--- Source material Enclosed Below ---

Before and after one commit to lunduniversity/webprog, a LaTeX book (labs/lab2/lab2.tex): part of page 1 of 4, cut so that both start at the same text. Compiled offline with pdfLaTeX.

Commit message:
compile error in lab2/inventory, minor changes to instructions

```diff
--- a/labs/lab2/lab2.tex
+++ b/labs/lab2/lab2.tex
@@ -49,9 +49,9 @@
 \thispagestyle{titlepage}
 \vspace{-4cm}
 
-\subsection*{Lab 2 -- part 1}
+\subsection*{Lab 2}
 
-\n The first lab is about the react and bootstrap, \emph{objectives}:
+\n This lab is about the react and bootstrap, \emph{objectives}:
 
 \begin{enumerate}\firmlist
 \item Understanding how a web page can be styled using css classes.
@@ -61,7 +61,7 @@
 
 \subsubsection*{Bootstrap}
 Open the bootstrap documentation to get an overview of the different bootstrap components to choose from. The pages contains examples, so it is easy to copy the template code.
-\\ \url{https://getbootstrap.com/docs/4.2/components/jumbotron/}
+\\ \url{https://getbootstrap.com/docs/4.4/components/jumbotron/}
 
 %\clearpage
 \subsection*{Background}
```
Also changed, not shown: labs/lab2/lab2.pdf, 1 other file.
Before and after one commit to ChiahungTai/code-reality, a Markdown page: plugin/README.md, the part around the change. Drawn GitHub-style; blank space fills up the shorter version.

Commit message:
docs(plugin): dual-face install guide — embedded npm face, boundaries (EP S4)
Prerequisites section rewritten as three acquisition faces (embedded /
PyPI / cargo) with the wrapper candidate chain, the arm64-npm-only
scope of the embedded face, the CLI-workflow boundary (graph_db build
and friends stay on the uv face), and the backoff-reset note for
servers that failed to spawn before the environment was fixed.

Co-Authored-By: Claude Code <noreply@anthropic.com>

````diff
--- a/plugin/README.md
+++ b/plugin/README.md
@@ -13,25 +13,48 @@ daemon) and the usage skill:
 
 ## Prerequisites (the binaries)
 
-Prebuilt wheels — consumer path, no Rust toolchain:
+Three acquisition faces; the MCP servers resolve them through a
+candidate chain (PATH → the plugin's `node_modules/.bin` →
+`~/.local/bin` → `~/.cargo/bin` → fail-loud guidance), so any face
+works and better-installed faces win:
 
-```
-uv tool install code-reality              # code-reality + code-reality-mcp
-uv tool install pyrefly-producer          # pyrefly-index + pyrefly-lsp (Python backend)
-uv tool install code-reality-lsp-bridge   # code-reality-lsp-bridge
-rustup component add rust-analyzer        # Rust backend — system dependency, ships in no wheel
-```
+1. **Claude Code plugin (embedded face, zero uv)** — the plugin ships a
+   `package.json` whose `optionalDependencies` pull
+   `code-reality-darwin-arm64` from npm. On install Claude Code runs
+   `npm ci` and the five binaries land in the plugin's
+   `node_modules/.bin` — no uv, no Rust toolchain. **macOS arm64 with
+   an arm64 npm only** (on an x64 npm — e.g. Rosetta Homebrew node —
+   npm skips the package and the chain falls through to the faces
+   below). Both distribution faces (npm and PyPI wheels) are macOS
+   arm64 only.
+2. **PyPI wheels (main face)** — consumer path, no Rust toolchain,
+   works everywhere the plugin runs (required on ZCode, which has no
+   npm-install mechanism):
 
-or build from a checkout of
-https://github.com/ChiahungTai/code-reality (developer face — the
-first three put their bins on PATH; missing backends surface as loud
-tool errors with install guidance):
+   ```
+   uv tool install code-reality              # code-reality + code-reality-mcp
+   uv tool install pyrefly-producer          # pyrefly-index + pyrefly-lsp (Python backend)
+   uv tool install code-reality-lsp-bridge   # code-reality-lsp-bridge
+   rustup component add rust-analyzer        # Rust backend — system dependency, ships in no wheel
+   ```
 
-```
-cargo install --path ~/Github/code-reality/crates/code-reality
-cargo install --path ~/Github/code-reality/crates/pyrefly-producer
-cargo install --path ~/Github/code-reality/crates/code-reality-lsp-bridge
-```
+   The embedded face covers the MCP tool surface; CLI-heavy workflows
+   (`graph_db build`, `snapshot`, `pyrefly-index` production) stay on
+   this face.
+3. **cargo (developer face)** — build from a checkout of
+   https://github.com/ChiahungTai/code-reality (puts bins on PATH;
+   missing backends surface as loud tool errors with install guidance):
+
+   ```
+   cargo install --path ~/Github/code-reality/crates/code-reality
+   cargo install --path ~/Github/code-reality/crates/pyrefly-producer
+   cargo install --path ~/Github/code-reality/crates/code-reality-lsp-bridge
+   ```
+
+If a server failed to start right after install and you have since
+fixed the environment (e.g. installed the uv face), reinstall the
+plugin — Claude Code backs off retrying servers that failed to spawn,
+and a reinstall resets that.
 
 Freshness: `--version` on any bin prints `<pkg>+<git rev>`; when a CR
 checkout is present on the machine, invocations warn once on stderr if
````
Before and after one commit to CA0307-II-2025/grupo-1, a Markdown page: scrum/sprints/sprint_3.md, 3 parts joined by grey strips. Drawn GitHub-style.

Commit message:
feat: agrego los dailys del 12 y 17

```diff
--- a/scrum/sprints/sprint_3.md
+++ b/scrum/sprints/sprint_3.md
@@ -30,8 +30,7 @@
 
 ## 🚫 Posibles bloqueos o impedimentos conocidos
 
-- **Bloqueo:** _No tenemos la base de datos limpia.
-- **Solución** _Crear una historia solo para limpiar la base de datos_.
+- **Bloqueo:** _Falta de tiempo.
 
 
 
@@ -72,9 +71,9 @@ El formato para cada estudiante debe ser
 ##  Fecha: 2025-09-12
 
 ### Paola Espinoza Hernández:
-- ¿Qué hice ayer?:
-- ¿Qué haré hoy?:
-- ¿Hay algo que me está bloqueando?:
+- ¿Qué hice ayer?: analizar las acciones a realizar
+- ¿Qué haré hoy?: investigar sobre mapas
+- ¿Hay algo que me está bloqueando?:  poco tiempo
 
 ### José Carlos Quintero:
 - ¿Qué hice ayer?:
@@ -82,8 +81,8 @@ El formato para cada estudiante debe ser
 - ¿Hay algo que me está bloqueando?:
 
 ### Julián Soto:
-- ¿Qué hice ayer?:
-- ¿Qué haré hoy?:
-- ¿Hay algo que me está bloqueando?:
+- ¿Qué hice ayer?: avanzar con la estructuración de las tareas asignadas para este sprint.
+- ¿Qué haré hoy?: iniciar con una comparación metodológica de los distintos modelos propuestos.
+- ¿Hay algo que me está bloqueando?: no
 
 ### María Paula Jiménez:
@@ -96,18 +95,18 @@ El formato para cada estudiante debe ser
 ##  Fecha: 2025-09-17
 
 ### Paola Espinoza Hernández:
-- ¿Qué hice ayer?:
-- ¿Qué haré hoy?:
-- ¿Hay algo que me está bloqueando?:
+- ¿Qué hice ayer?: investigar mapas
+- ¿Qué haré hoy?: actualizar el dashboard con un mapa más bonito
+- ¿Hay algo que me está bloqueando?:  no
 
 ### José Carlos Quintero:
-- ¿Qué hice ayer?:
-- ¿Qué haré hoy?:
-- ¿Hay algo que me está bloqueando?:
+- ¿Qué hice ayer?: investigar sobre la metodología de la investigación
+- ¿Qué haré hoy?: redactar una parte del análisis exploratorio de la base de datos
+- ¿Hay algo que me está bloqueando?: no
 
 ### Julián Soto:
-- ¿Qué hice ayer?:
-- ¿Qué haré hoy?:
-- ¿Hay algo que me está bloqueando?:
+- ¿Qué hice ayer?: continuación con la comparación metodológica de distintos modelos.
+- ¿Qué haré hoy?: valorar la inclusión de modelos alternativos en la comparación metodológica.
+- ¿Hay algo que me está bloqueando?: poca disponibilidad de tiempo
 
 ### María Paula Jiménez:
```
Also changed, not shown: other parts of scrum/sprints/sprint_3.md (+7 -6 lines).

--- End of Enclosed Source material ---

* _What to produce_
Working from the material above, retype it in its entirety without change.

* _Solved exercise_
Before and after one commit to lunduniversity/webprog, a LaTeX book (labs/lab2/lab2.tex): part of page 1 of 4, cut so that both start at the same text. Compiled offline with pdfLaTeX.

Commit message:
compile error in lab2/inventory, minor changes to instructions

```diff
--- a/labs/lab2/lab2.tex
+++ b/labs/lab2/lab2.tex
@@ -49,9 +49,9 @@
 \thispagestyle{titlepage}
 \vspace{-4cm}
 
-\subsection*{Lab 2 -- part 1}
+\subsection*{Lab 2}
 
-\n The first lab is about the react and bootstrap, \emph{objectives}:
+\n This lab is about the react and bootstrap, \emph{objectives}:
 
 \begin{enumerate}\firmlist
 \item Understanding how a web page can be styled using css classes.
@@ -61,7 +61,7 @@
 
 \subsubsection*{Bootstrap}
 Open the bootstrap documentation to get an overview of the different bootstrap components to choose from. The pages contains examples, so it is easy to copy the template code.
-\\ \url{https://getbootstrap.com/docs/4.2/components/jumbotron/}
+\\ \url{https://getbootstrap.com/docs/4.4/components/jumbotron/}
 
 %\clearpage
 \subsection*{Background}
```
Also changed, not shown: labs/lab2/lab2.pdf, 1 other file.
Before and after one commit to ChiahungTai/code-reality, a Markdown page: plugin/README.md, the part around the change. Drawn GitHub-style; blank space fills up the shorter version.

Commit message:
docs(plugin): dual-face install guide — embedded npm face, boundaries (EP S4)
Prerequisites section rewritten as three acquisition faces (embedded /
PyPI / cargo) with the wrapper candidate chain, the arm64-npm-only
scope of the embedded face, the CLI-workflow boundary (graph_db build
and friends stay on the uv face), and the backoff-reset note for
servers that failed to spawn before the environment was fixed.

Co-Authored-By: Claude Code <noreply@anthropic.com>

````diff
--- a/plugin/README.md
+++ b/plugin/README.md
@@ -13,25 +13,48 @@ daemon) and the usage skill:
 
 ## Prerequisites (the binaries)
 
-Prebuilt wheels — consumer path, no Rust toolchain:
+Three acquisition faces; the MCP servers resolve them through a
+candidate chain (PATH → the plugin's `node_modules/.bin` →
+`~/.local/bin` → `~/.cargo/bin` → fail-loud guidance), so any face
+works and better-installed faces win:
 
-```
-uv tool install code-reality              # code-reality + code-reality-mcp
-uv tool install pyrefly-producer          # pyrefly-index + pyrefly-lsp (Python backend)
-uv tool install code-reality-lsp-bridge   # code-reality-lsp-bridge
-rustup component add rust-analyzer        # Rust backend — system dependency, ships in no wheel
-```
+1. **Claude Code plugin (embedded face, zero uv)** — the plugin ships a
+   `package.json` whose `optionalDependencies` pull
+   `code-reality-darwin-arm64` from npm. On install Claude Code runs
+   `npm ci` and the five binaries land in the plugin's
+   `node_modules/.bin` — no uv, no Rust toolchain. **macOS arm64 with
+   an arm64 npm only** (on an x64 npm — e.g. Rosetta Homebrew node —
+   npm skips the package and the chain falls through to the faces
+   below). Both distribution faces (npm and PyPI wheels) are macOS
+   arm64 only.
+2. **PyPI wheels (main face)** — consumer path, no Rust toolchain,
+   works everywhere the plugin runs (required on ZCode, which has no
+   npm-install mechanism):
 
-or build from a checkout of
-https://github.com/ChiahungTai/code-reality (developer face — the
-first three put their bins on PATH; missing backends surface as loud
-tool errors with install guidance):
+   ```
+   uv tool install code-reality              # code-reality + code-reality-mcp
+   uv tool install pyrefly-producer          # pyrefly-index + pyrefly-lsp (Python backend)
+   uv tool install code-reality-lsp-bridge   # code-reality-lsp-bridge
+   rustup component add rust-analyzer        # Rust backend — system dependency, ships in no wheel
+   ```
 
-```
-cargo install --path ~/Github/code-reality/crates/code-reality
-cargo install --path ~/Github/code-reality/crates/pyrefly-producer
-cargo install --path ~/Github/code-reality/crates/code-reality-lsp-bridge
-```
+   The embedded face covers the MCP tool surface; CLI-heavy workflows
+   (`graph_db build`, `snapshot`, `pyrefly-index` production) stay on
+   this face.
+3. **cargo (developer face)** — build from a checkout of
+   https://github.com/ChiahungTai/code-reality (puts bins on PATH;
+   missing backends surface as loud tool errors with install guidance):
+
+   ```
+   cargo install --path ~/Github/code-reality/crates/code-reality
+   cargo install --path ~/Github/code-reality/crates/pyrefly-producer
+   cargo install --path ~/Github/code-reality/crates/code-reality-lsp-bridge
+   ```
+
+If a server failed to start right after install and you have since
+fixed the environment (e.g. installed the uv face), reinstall the
+plugin — Claude Code backs off retrying servers that failed to spawn,
+and a reinstall resets that.
 
 Freshness: `--version` on any bin prints `<pkg>+<git rev>`; when a CR
 checkout is present on the machine, invocations warn once on stderr if
````
Before and after one commit to CA0307-II-2025/grupo-1, a Markdown page: scrum/sprints/sprint_3.md, 3 parts joined by grey strips. Drawn GitHub-style.

Commit message:
feat: agrego los dailys del 12 y 17

```diff
--- a/scrum/sprints/sprint_3.md
+++ b/scrum/sprints/sprint_3.md
@@ -30,8 +30,7 @@
 
 ## 🚫 Posibles bloqueos o impedimentos conocidos
 
-- **Bloqueo:** _No tenemos la base de datos limpia.
-- **Solución** _Crear una historia solo para limpiar la base de datos_.
+- **Bloqueo:** _Falta de tiempo.
 
 
 
@@ -72,9 +71,9 @@ El formato para cada estudiante debe ser
 ##  Fecha: 2025-09-12
 
 ### Paola Espinoza Hernández:
-- ¿Qué hice ayer?:
-- ¿Qué haré hoy?:
-- ¿Hay algo que me está bloqueando?:
+- ¿Qué hice ayer?: analizar las acciones a realizar
+- ¿Qué haré hoy?: investigar sobre mapas
+- ¿Hay algo que me está bloqueando?:  poco tiempo
 
 ### José Carlos Quintero:
 - ¿Qué hice ayer?:
@@ -82,8 +81,8 @@ El formato para cada estudiante debe ser
 - ¿Hay algo que me está bloqueando?:
 
 ### Julián Soto:
-- ¿Qué hice ayer?:
-- ¿Qué haré hoy?:
-- ¿Hay algo que me está bloqueando?:
+- ¿Qué hice ayer?: avanzar con la estructuración de las tareas asignadas para este sprint.
+- ¿Qué haré hoy?: iniciar con una comparación metodológica de los distintos modelos propuestos.
+- ¿Hay algo que me está bloqueando?: no
 
 ### María Paula Jiménez:
@@ -96,18 +95,18 @@ El formato para cada estudiante debe ser
 ##  Fecha: 2025-09-17
 
 ### Paola Espinoza Hernández:
-- ¿Qué hice ayer?:
-- ¿Qué haré hoy?:
-- ¿Hay algo que me está bloqueando?:
+- ¿Qué hice ayer?: investigar mapas
+- ¿Qué haré hoy?: actualizar el dashboard con un mapa más bonito
+- ¿Hay algo que me está bloqueando?:  no
 
 ### José Carlos Quintero:
-- ¿Qué hice ayer?:
-- ¿Qué haré hoy?:
-- ¿Hay algo que me está bloqueando?:
+- ¿Qué hice ayer?: investigar sobre la metodología de la investigación
+- ¿Qué haré hoy?: redactar una parte del análisis exploratorio de la base de datos
+- ¿Hay algo que me está bloqueando?: no
 
 ### Julián Soto:
-- ¿Qué hice ayer?:
-- ¿Qué haré hoy?:
-- ¿Hay algo que me está bloqueando?:
+- ¿Qué hice ayer?: continuación con la comparación metodológica de distintos modelos.
+- ¿Qué haré hoy?: valorar la inclusión de modelos alternativos en la comparación metodológica.
+- ¿Hay algo que me está bloqueando?: poca disponibilidad de tiempo
 
 ### María Paula Jiménez:
```
Also changed, not shown: other parts of scrum/sprints/sprint_3.md (+7 -6 lines).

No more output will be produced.